What’s the natural result of the first five things that we just looked at (faithfulness in all situations, persecution for the Gospel, love for people, appropriate desires for others, and thankfulness to God)? What’s the appropriate response to faithfulness of the saints, fruitfulness in the saints, joy among the saints, and comfort for the saints?
We see in verses 4-7 that one natural result and one appropriate response is prayer. Paul cannot help but to express himself to God concerning these things. We see this in ourselves. It is built into our natures. When we experience grand things, exciting things, scary things, successful things we cannot help but to talk about them. We cannot not talk about them.
Paul leaves us the example of talking first to God. In recognizing the sovereignty and empathy of God in all things, Paul speaks first to God. In recognizing the complete fruitlessness of all things apart from God, Paul speaks first to God.
Grace, may we be a people of prayer. May prayer be the native tongue here. May we go first to God in recognition of the goodness and primacy and worthiness of God.
7. Joy and comfort in the things of God (v.7 – For I have derived much joy and comfort from your love, my brother, because the hearts of the saints have been refreshed through you).
In this passage we see Paul receiving joy, not from the worldly things that we so often chase after (money, relationships, toys, health, etc.), but from the things of God—in God-glorifying things (the faith of the saints, his love for saints, effective evangelism, depth of understanding concerning the Word of God among the saints, the centrality of Christ among the saints, the love of others among the saints, the physical and spiritual well being of the saints, and the nourishment of the saints through the service of the saints).
And in this passage we see Paul receiving comfort, not from the worldly things that we so often seek our comfort in (financial security, health, safety, etc.), but in God-glorifying things (the love of the saints and the refreshment of the saints).
Grace, may we receive joy and comfort from the things of God. And may we fight against our sinful desires to find these things in the world.
8. Investing in people (vs.23-24 - Epaphras, my fellow prisoner in Christ Jesus, sends greetings to you, 24 and so do Mark, Aristarchus, Demas, and Luke, my fellow workers).

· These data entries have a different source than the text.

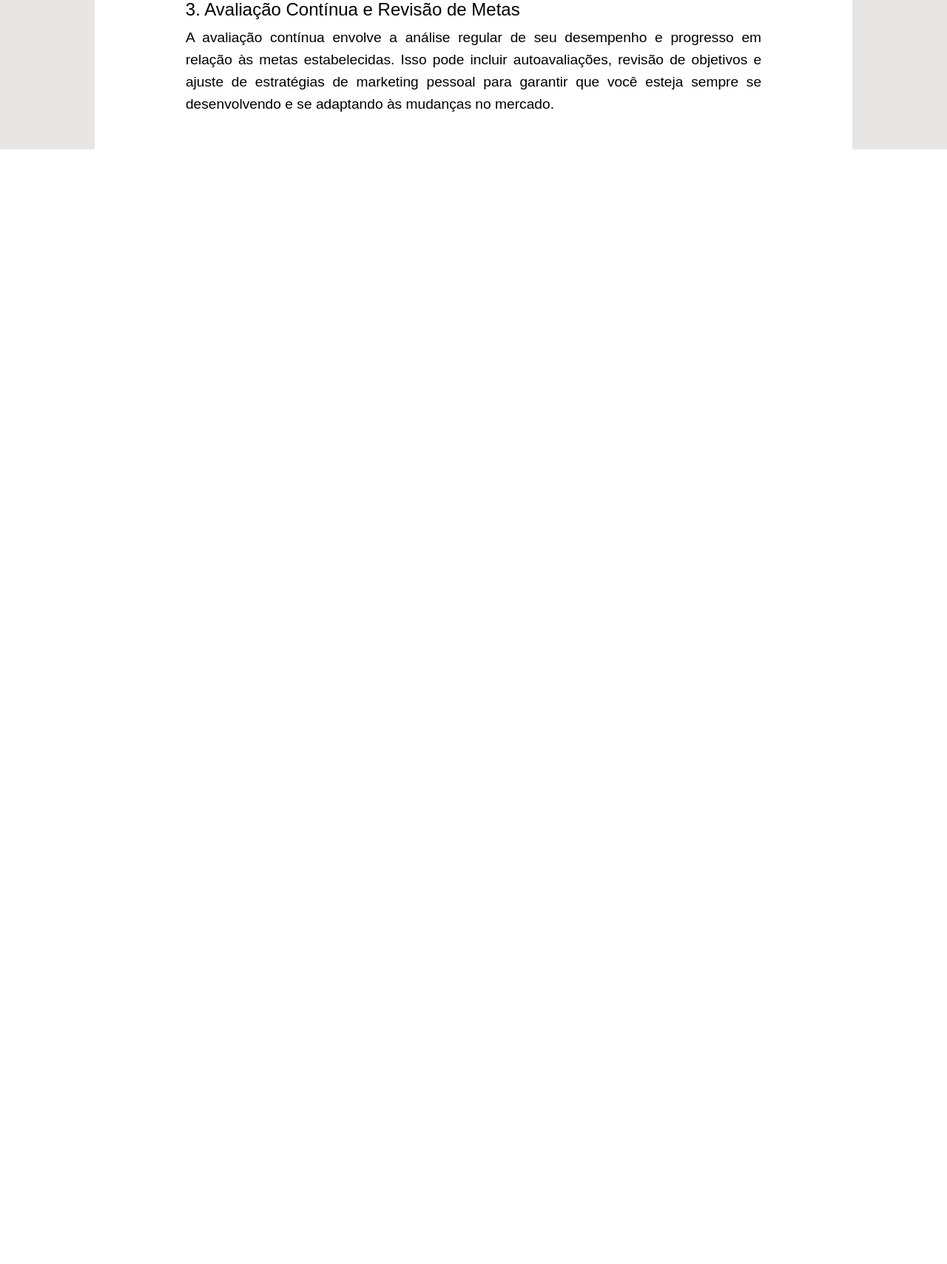
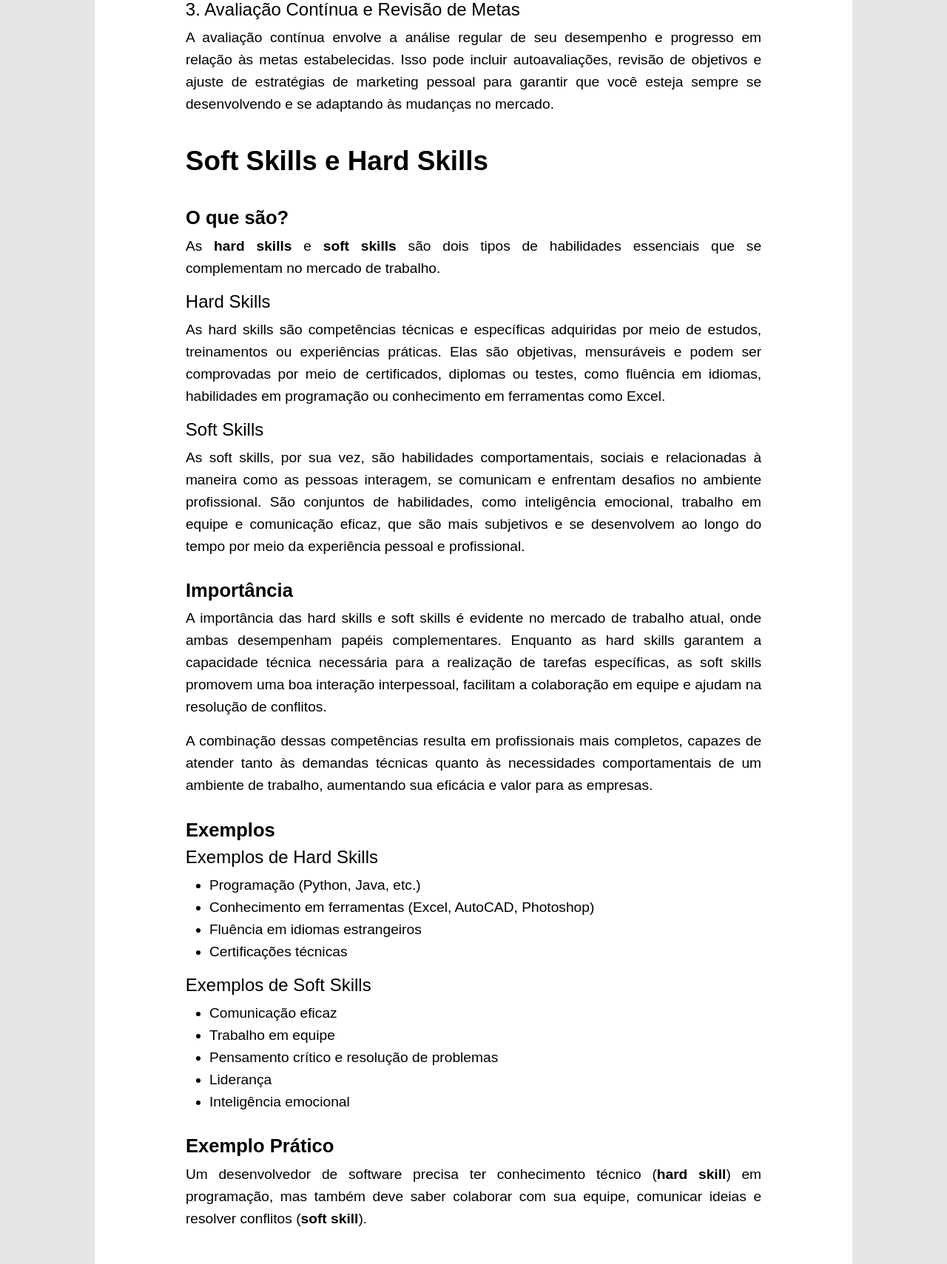
Before and after one commit to PauloCesar26/TCC_HireQuest, a PHP site: page /TCC_HireQuest/TCC_HireQuest/MarketingPessoal/conteudos/melhoriaContinua.php in a window 1280 px wide. Shown: the part 2223-3932 px from the top of the page at 74% size. Before the commit the page ends 2425 px from the top, so only its background shows below. Run offline with PHP 8.4, Linux system fonts and the light colour scheme.

Commit message:
TCC_HireQuest

```diff
--- a/MarketingPessoal/conteudos/melhoriaContinua.php
+++ b/MarketingPessoal/conteudos/melhoriaContinua.php
@@ -62,6 +62,72 @@
                     <p class="text">A avaliação contínua envolve a análise regular de seu desempenho e progresso em relação às metas estabelecidas. Isso pode incluir autoavaliações, revisão de objetivos e ajuste de estratégias de marketing pessoal para garantir que você esteja sempre se desenvolvendo e se adaptando às mudanças no mercado.</p>
                 </article>
             </section>
+
+            <br>
+            <header>
+                <h1 class="title1">Soft Skills e Hard Skills</h1>
+            </header>
+
+            <section>
+                <h2 class="title">O que são?</h2>
+                <p class="text">
+                    As <strong>hard skills</strong> e <strong>soft skills</strong> são dois tipos de habilidades essenciais que se complementam no mercado de trabalho.
+                </p>
+                <article>
+                    <h3>Hard Skills</h3>
+                    <p class="text">
+                        As hard skills são competências técnicas e específicas adquiridas por meio de estudos, treinamentos ou experiências práticas. Elas são objetivas, mensuráveis e podem ser comprovadas por meio de certificados, diplomas ou testes, como fluência em idiomas, habilidades em programação ou conhecimento em ferramentas como Excel.
+                    </p>
+                </article>
+                <article>
+                    <h3>Soft Skills</h3>
+                    <p class="text">
+                        As soft skills, por sua vez, são habilidades comportamentais, sociais e relacionadas à maneira como as pessoas interagem, se comunicam e enfrentam desafios no ambiente profissional. São conjuntos de habilidades, como inteligência emocional, trabalho em equipe e comunicação eficaz, que são mais subjetivos e se desenvolvem ao longo do tempo por meio da experiência pessoal e profissional.
+                    </p>
+                </article>
+            </section>
+
+            <section>
+                <h2 class="title">Importância</h2>
+                <p class="text">
+                    A importância das hard skills e soft skills é evidente no mercado de trabalho atual, onde ambas desempenham papéis complementares. Enquanto as hard skills garantem a capacidade técnica necessária para a realização de tarefas específicas, as soft skills promovem uma boa interação interpessoal, facilitam a colaboração em equipe e ajudam na resolução de conflitos.
+                </p>
+                <p class="text">
+                    A combinação dessas competências resulta em profissionais mais completos, capazes de atender tanto às demandas técnicas quanto às necessidades comportamentais de um ambiente de trabalho, aumentando sua eficácia e valor para as empresas.
+                </p>
+            </section>
+
+            <section>
+                <h2 class="title">Exemplos</h2>
+                <article>
+                    <h3>Exemplos de Hard Skills</h3>
+                    <ul class="text">
+                        <li>Programação (Python, Java, etc.)</li>
+                        <li>Conhecimento em ferramentas (Excel, AutoCAD, Photoshop)</li>
+                        <li>Fluência em idiomas estrangeiros</li>
+                        <li>Certificações técnicas</li>
+                    </ul>
+                </article>
+                <article>
+                    <h3>Exemplos de Soft Skills</h3>
+                    <ul class="text">
+                        <li>Comunicação eficaz</li>
+                        <li>Trabalho em equipe</li>
+                        <li>Pensamento crítico e resolução de problemas</li>
+                        <li>Liderança</li>
+                        <li>Inteligência emocional</li>
+                    </ul>
+                </article>
+            </section>
+
+            <section>
+                <h2 class="title">Exemplo Prático</h2>
+                <p class="text">
+                    Um desenvolvedor de software precisa ter conhecimento técnico (<strong>hard skill</strong>) em programação, mas também deve saber colaborar com sua equipe, comunicar ideias e resolver conflitos (<strong>soft skill</strong>).
+                </p>
+            </section>
+
+
         </main>
     </div>
 </body>
```
Also changed, not shown: MarketingPessoal/search/marketing_pessoal.sql (+13 -9 lines).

I want to share a quote with you from a man named Dave Garda:
“[Discipleship], involves getting to know [people] outside the church setting! As [Christ-followers] we cannot sit in the office [or church] and expect…people to come to us. Jesus modeled the ultimate form of contacting—he became a human so he could be with us and die for us. Howard Hendricks describes the importance of contacting this way: ‘You can impress people at a distance; you can only impact them up close. The general principle is this: the closer the personal relationship, the greater the potential for impact’ (Leadership, Summer 1980). Ninety percent of [discipleship] is relationships – so the question is not whether [relationships] should be a part of discipleship, but how we can effectively build relationships [for discipleship]” (Sonlife Foundations p.69).
Paul, after Jesus, modeled this for us in his entire ministry, but we see it specifically here in vs.23-24. We see, in a passage that many of us probably skim over as relatively insignificant, a remarkably important biblical principle: one of our primary responsibilities in handling the gospel rightly is to invest in people/relationships.
Grace, may we be a church of relationships. May we fight against the temptation to be content in shallow, surface-level, impersonal, relationships. And may we fight against the temptation to rely solely on programs to build people up in their faith. Instead, may we allow others into our lives and be willing to enter the lives of others, for the glory of God and the good of others.